The third time was the charm for the Bassmaster Classic in the Greenville, South Carolina, region. The international fishing championship set attendance records— 143,323 people to be exact—in March. While a later-than-normal date certainly helped, all involved parties agree the seamless partnership between two neighboring communities—Greenville and Anderson—had bass-fishing fans biting to be part of the festivities. For example, nearly 500 people turned out at Anderson’s Green Pond Landing in the afternoon just to watch the anglers load their boats and begin driving toward the weigh-ins in Greenville. “The story is that one city with infrastructure assets and another city with natural resource assets came together to bring an international championship to their region,” says Michael Mulone, director of event and tourism partnerships at B.A.S.S., the organization behind the classic. “The numbers don't lie.” Anderson is home to Lake Hartwell, where the anglers went fishing for championship glory. Without the lake, which Mulone says is ideal for a large-scale event, the classic would never come to the region. But equally important are the facilities in Greenville—namely Bon Secours Wellness Arena and the 250,000-sq.-ft. TD Convention Center. “One without the other doesn't work,” says Robin Wright, CSEE, senior sales manager of sports at Visit GreenvilleSC. “It's a perfect partnership.” Neil Paul, executive director of Visit Anderson, says the cities remain close in geography and relationships. “We work together throughout the year,” he says. “Working on this project is a chance to work with friends in Greenville again.” The Greenville-Anderson region moved into elite company this year by hosting the Bassmaster Classic for a third time. By all accounts, the event’s magnitude has multiplied exponentially since 2008, when the upstate first landed the championship. The growth was most evident at the Classic Outdoor Expo presented by Dick’s Sporting Goods. Mulone says fire marshals considered closing the convention center because of the large crowd. “We were almost out of room,” he says.

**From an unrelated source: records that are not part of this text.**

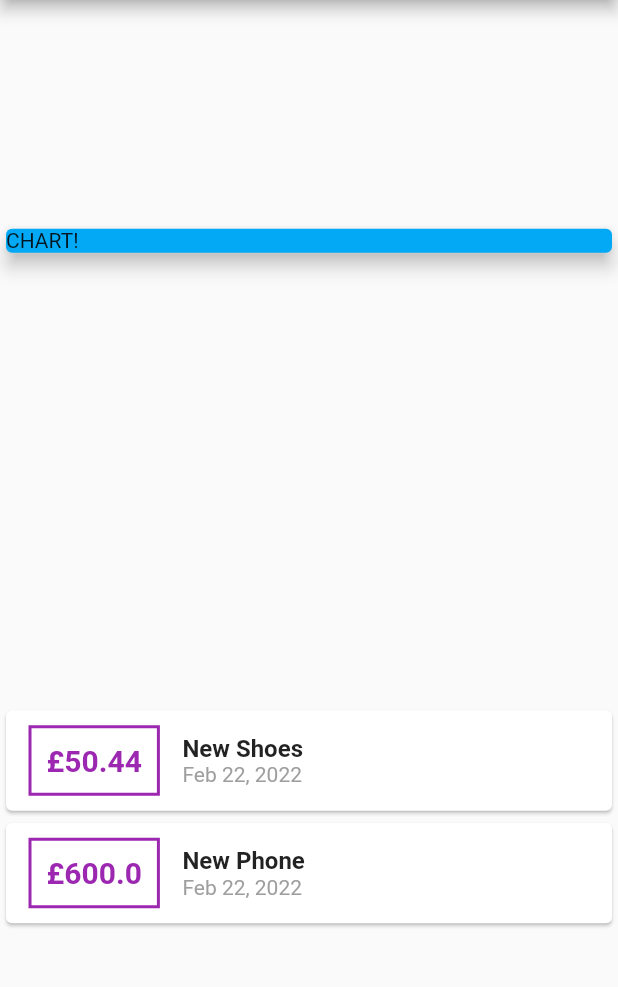
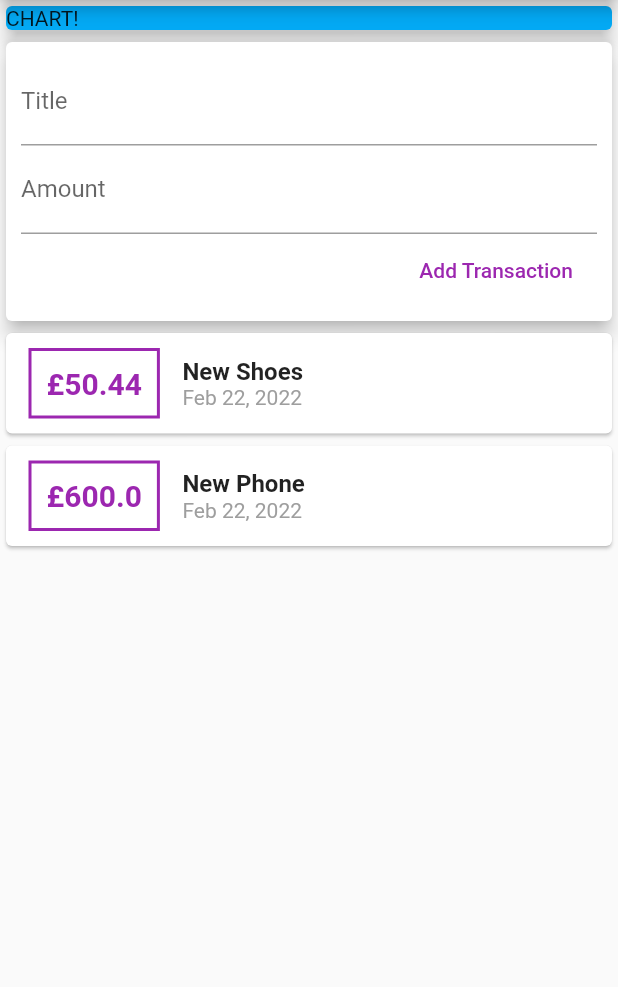
Before and after one commit to AhmedElatreby/app_2, a Flutter app: the screen it shows after launch, on a phone screen of 412 x 824 dp, the part 84-1071 px from its top. Run offline on Flutter 3.47's test engine with Material 2 defaults, Android fonts, the phone set to English and light mode, and no system bars.

Commit message:
create text field

```diff
--- a/lib/main.dart
+++ b/lib/main.dart
@@ -39,7 +39,7 @@ class MyHomePage extends StatelessWidget {
         title: const Text('Flutter App 2'),
       ),
       body: Column(
-        mainAxisAlignment: MainAxisAlignment.spaceAround,
+        // mainAxisAlignment: MainAxisAlignment.spaceAround,
         crossAxisAlignment: CrossAxisAlignment.stretch,
         children: <Widget>[
           Container(
@@ -48,6 +48,28 @@ class MyHomePage extends StatelessWidget {
               color: Colors.lightBlue,
               child: Text('CHART!'),
               elevation: 5,
+            ),
+          ),
+          Card(
+            elevation: 5,
+            child: Container(
+              padding: EdgeInsets.all(10),
+              child: Column(
+                crossAxisAlignment: CrossAxisAlignment.end,
+                children: <Widget>[
+                  TextField(
+                    decoration: InputDecoration(labelText: 'Title'),
+                  ),
+                  TextField(
+                    decoration: InputDecoration(labelText: 'Amount'),
+                  ),
+                  FlatButton(
+                    child: Text('Add Transaction'),
+                    textColor: Colors.purple,
+                    onPressed: () {},
+                  )
+                ],
+              ),
             ),
           ),
           Column(
```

Keys to Success

Multiple factors contributed to the record numbers, the first of which is the region didn’t set a goal based on attendance figures. Greenville and Anderson focused on details, including safety, fun and engagement, and trusted the results would speak for themselves. Temperatures were also quite a bit higher in March than when the classic came to town in February 2015. Mulone says the event looks for a sweet spot between late February and Easter each year. It doesn’t want to compete with the Super Bowl, Daytona 500 or Miami International Boat Show, a major industry event held each February. Wright attributes the community’s excitement to its familiarity with the event and the fact it’s free to watch the fishers and attend the weigh-ins (at Bon Secours) and the trade show. Greenville’s recent success with other major events—like March Madness and the USA Triathlon Duathlon National Championships—have energized residents to come out to support the local sports tourism economy. Wright and Paul are confident B.A.S.S. will return for a fourth time, and Mulone gave no indication otherwise. In the meantime, Paul acknowledges the good showing should also bolster relations for some of the fishing group’s smaller event series to use Lake Hartwell. “The people of Anderson understand this natural resource is an economic driver,” says Mulone. “They may not have a big convention center or arena, but they know the lake draws people in and it’s important to take care of it.”